EXERCISE ▸ Write out the records below word for word, please.

PROVIDED INFORMATION ▸
*-*-*

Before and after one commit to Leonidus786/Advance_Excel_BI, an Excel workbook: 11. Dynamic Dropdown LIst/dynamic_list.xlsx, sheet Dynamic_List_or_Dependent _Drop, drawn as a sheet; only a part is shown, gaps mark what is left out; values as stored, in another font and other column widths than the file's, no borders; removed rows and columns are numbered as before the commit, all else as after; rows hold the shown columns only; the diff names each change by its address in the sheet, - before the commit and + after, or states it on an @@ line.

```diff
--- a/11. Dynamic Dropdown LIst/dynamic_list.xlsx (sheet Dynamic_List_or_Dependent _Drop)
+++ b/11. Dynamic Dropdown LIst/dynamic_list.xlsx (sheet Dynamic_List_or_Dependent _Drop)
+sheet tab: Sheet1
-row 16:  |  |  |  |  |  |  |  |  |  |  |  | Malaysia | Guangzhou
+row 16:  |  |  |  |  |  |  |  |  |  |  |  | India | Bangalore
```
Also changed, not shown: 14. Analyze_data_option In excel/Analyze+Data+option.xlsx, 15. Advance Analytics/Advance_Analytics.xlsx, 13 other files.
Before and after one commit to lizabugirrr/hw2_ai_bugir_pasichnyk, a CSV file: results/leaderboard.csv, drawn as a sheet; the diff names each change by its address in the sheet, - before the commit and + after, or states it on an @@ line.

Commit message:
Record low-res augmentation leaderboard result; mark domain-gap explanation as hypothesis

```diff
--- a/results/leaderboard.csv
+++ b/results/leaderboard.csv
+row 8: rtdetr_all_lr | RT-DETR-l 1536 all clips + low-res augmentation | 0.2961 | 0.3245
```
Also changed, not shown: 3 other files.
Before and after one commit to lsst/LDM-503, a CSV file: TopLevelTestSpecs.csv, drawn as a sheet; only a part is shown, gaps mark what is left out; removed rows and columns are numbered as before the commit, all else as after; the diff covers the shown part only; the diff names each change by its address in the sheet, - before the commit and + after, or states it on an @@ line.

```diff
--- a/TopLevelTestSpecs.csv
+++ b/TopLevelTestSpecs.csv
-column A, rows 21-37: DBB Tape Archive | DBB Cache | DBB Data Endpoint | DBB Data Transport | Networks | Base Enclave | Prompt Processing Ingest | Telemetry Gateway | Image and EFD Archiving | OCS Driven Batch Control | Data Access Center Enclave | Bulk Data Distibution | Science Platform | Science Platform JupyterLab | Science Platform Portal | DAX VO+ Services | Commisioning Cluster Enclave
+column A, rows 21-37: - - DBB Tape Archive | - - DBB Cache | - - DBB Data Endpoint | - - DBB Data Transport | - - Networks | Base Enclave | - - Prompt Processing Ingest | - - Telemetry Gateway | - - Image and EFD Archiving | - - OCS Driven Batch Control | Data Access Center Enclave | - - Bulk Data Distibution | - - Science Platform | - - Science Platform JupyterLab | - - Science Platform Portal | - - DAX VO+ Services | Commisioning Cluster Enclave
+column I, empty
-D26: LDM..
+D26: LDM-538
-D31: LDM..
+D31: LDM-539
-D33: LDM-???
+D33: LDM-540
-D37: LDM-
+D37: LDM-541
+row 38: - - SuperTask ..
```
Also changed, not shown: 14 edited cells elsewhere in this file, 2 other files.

*-*-*

RESPONSE TO THIS EXERCISE ▸
Before and after one commit to Leonidus786/Advance_Excel_BI, an Excel workbook: 11. Dynamic Dropdown LIst/dynamic_list.xlsx, sheet Dynamic_List_or_Dependent _Drop, drawn as a sheet; only a part is shown, gaps mark what is left out; values as stored, in another font and other column widths than the file's, no borders; removed rows and columns are numbered as before the commit, all else as after; rows hold the shown columns only; the diff names each change by its address in the sheet, - before the commit and + after, or states it on an @@ line.

```diff
--- a/11. Dynamic Dropdown LIst/dynamic_list.xlsx (sheet Dynamic_List_or_Dependent _Drop)
+++ b/11. Dynamic Dropdown LIst/dynamic_list.xlsx (sheet Dynamic_List_or_Dependent _Drop)
+sheet tab: Sheet1
-row 16:  |  |  |  |  |  |  |  |  |  |  |  | Malaysia | Guangzhou
+row 16:  |  |  |  |  |  |  |  |  |  |  |  | India | Bangalore
```
Also changed, not shown: 14. Analyze_data_option In excel/Analyze+Data+option.xlsx, 15. Advance Analytics/Advance_Analytics.xlsx, 13 other files.
Before and after one commit to lizabugirrr/hw2_ai_bugir_pasichnyk, a CSV file: results/leaderboard.csv, drawn as a sheet; the diff names each change by its address in the sheet, - before the commit and + after, or states it on an @@ line.

Commit message:
Record low-res augmentation leaderboard result; mark domain-gap explanation as hypothesis

```diff
--- a/results/leaderboard.csv
+++ b/results/leaderboard.csv
+row 8: rtdetr_all_lr | RT-DETR-l 1536 all clips + low-res augmentation | 0.2961 | 0.3245
```
Also changed, not shown: 3 other files.
Before and after one commit to lsst/LDM-503, a CSV file: TopLevelTestSpecs.csv, drawn as a sheet; only a part is shown, gaps mark what is left out; removed rows and columns are numbered as before the commit, all else as after; the diff covers the shown part only; the diff names each change by its address in the sheet, - before the commit and + after, or states it on an @@ line.

```diff
--- a/TopLevelTestSpecs.csv
+++ b/TopLevelTestSpecs.csv
-column A, rows 21-37: DBB Tape Archive | DBB Cache | DBB Data Endpoint | DBB Data Transport | Networks | Base Enclave | Prompt Processing Ingest | Telemetry Gateway | Image and EFD Archiving | OCS Driven Batch Control | Data Access Center Enclave | Bulk Data Distibution | Science Platform | Science Platform JupyterLab | Science Platform Portal | DAX VO+ Services | Commisioning Cluster Enclave
+column A, rows 21-37: - - DBB Tape Archive | - - DBB Cache | - - DBB Data Endpoint | - - DBB Data Transport | - - Networks | Base Enclave | - - Prompt Processing Ingest | - - Telemetry Gateway | - - Image and EFD Archiving | - - OCS Driven Batch Control | Data Access Center Enclave | - - Bulk Data Distibution | - - Science Platform | - - Science Platform JupyterLab | - - Science Platform Portal | - - DAX VO+ Services | Commisioning Cluster Enclave
+column I, empty
-D26: LDM..
+D26: LDM-538
-D31: LDM..
+D31: LDM-539
-D33: LDM-???
+D33: LDM-540
-D37: LDM-
+D37: LDM-541
+row 38: - - SuperTask ..
```
Also changed, not shown: 14 edited cells elsewhere in this file, 2 other files.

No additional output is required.